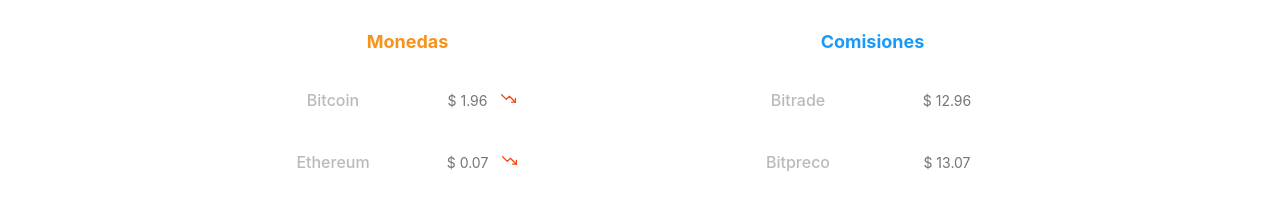
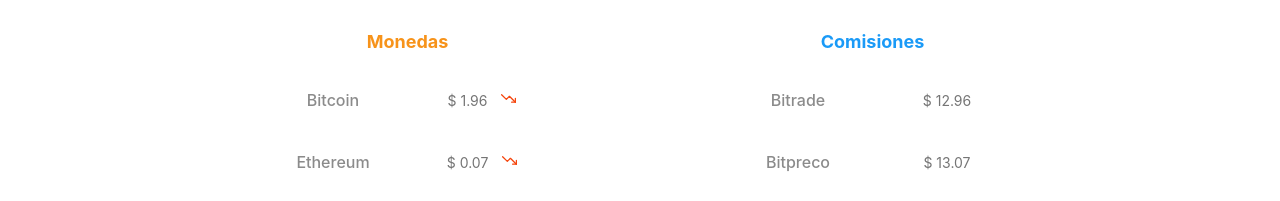
Before and after one commit to gabimin/ResponsiveDesign, a plain HTML site: page index.html in a window 1280 px wide. Shown: the part 751-952 px from the top of the page. Drawn offline with Linux system fonts and the light colour scheme.

Commit message:
accesibilidad color

```diff
--- a/styles.css
+++ b/styles.css
@@ -14,7 +14,7 @@
         --soft-blue: #e7f5ff;
         --warm-black: #282623;
         --black: #201e1c;
-        --grey: #bababa;
+        --grey: #8b8b8b;
         --off-white: #faf8f7;
         --just-white: #fff;
     }
```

Problem details
With the pictures omitted, print each line of the data above precisely as given.

Written answer
Before and after one commit to gabimin/ResponsiveDesign, a plain HTML site: page index.html in a window 1280 px wide. Shown: the part 751-952 px from the top of the page. Drawn offline with Linux system fonts and the light colour scheme.

Commit message:
accesibilidad color

```diff
--- a/styles.css
+++ b/styles.css
@@ -14,7 +14,7 @@
         --soft-blue: #e7f5ff;
         --warm-black: #282623;
         --black: #201e1c;
-        --grey: #bababa;
+        --grey: #8b8b8b;
         --off-white: #faf8f7;
         --just-white: #fff;
     }
```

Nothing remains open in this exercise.